Money for tuition, pandemic relief available for students
PASADENA, Texas — The Fall 2021 semester begins August 23 at San Jacinto College.
“We are excited to welcome students back to campus this Fall,” said Jose DeJesusGil, Dean of Enrollment Services. “We know that students want options for their learning environment, so we have increased our face-to-face course offerings, but we still have online and hybrid options available. We are also increasing our face-to-face opportunities for student services in advising, veterans services, career services, financial aid, counseling and enrollment, and will have more opportunities for students to get involved through our Student Engagement and Activities department.”
Student services remain available to all students online for those who wish to connect virtually, regardless of which course modality students select. Services include tutoring and advising, on-campus document drop-off, and virtual appointments for things such as admissions, career services, dual credit, financial aid, testing, veterans services, and more. Registration for the fall semester is open, and students can register for a class up until the first class meeting.
San Jacinto College has several funding options available to students as well to help pay for their tuition, books and supplies, and other things such as child care, health care, food and housing. Those options include:
- Through the Higher Education Emergency Relief Fund (HEERF), students who were enrolled at the College on or after March 13, 2020 can apply for up to $1,500 in emergency aid relief. This money is paid directly to the student to help those with hardships due to the pandemic.
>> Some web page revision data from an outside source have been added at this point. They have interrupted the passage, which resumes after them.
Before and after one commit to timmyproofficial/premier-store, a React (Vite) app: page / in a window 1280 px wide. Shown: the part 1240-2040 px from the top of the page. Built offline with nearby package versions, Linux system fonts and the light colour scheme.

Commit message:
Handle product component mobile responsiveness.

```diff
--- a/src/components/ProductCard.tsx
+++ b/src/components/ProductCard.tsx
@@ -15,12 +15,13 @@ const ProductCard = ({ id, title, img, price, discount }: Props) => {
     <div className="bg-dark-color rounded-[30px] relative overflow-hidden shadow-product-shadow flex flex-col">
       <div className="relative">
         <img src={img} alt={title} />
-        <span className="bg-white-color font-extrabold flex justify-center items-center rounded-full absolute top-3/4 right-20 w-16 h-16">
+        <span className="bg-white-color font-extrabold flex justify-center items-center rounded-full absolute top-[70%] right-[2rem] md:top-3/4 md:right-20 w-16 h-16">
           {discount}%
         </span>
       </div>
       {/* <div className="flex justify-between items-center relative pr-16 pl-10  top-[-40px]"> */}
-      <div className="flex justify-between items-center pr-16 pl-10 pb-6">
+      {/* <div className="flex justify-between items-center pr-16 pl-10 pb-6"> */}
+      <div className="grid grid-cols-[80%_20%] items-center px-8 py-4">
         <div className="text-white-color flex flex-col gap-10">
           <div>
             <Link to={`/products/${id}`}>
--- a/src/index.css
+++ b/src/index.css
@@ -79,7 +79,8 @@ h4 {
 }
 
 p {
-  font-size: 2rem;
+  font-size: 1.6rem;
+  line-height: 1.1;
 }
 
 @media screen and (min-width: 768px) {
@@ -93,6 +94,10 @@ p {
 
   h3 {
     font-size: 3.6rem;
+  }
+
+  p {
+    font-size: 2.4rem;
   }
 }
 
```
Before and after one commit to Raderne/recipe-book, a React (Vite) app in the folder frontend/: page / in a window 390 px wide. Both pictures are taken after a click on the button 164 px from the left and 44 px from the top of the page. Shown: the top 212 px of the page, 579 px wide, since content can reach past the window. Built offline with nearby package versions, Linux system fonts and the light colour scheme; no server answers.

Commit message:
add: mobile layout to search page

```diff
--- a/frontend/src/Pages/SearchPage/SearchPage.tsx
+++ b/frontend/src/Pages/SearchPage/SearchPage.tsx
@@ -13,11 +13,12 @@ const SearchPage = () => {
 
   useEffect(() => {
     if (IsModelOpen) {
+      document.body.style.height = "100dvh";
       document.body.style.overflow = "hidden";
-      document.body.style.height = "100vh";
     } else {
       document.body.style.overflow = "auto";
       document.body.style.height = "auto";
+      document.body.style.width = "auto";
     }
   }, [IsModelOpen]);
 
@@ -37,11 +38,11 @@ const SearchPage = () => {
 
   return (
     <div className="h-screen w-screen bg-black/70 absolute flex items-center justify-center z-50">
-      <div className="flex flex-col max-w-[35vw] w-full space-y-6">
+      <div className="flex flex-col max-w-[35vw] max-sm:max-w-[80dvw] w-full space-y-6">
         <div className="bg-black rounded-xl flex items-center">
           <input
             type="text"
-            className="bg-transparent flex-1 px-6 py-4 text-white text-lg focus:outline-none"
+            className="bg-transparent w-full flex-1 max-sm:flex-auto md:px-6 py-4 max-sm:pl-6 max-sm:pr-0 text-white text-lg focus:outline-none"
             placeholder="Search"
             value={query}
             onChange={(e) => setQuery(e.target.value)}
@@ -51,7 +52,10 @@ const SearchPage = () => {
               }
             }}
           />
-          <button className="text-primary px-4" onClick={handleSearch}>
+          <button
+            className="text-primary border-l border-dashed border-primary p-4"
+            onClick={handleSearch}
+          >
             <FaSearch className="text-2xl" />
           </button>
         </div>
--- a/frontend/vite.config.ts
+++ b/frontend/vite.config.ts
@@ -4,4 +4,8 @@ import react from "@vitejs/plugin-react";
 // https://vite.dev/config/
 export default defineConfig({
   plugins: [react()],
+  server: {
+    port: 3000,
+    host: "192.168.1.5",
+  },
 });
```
- San Jacinto College was also able to remove any outstanding balances for students who were enrolled at the College on or after March 13, 2020, with funds from the HEERF. By removing these financial barriers, students can enroll for the fall, obtain transcripts, remove any holds related on their accounts, and other important activities.
- Thanks to a generous donation from MacKenzie Scott and her husband, Dan Jewett, high school seniors from the class of 2021 that live within the San Jacinto College district can attend college this fall and have their tuition paid for. The 21 Forward Scholarship was established with money from the donation to help incoming freshman begin their higher education journey. Students must enroll in at least six hours beginning this fall.
- Students who attended San Jac in Fall 2020 or Spring 2021, and received a W or F in a class, can retake the class this fall and the college will pay their tuition for up to two classes. Students should register in SOS, set up an Installment Payment Plan (IPP) or pay in full, and tuition will be waived if they meet the criteria.
For those students who are looking for a program that will have them in the workforce in under a year, San Jacinto College is further developing its fast-track programs as part of the Texas Reskilling & Upskilling through Education (TRUE) initiative. This effort will define programs that require one year or less of training and lead to a workforce certificate and a livable wage. Through HEERF money, the College will be able to pay for the costs for students to obtain the training. The College plans to release more information on this in the coming weeks.
About San Jacinto College
Surrounded by monuments of history, evolving industries, maritime enterprises of today, and the space age of tomorrow, San Jacinto College has served the people of East Harris County, Texas, since 1961. San Jacinto College is among the top 10 community colleges in the nation as designated by the Aspen Institute for Community College Excellence, and was named an Achieving the Dream Leader College of Distinction in 2020. The College serves approximately 45,000 credit and non-credit students annually, and offers more than 200 degrees and certificates across eight major areas of study that put students on a path to transfer to four-year institutions or enter the workforce. San Jacinto College’s impact on the region totals $1.3 billion in added income, which supports 13,044 jobs. The College is fiscally sound, holding bond ratings of AA and Aa2 by Standard & Poor’s and Moody’s.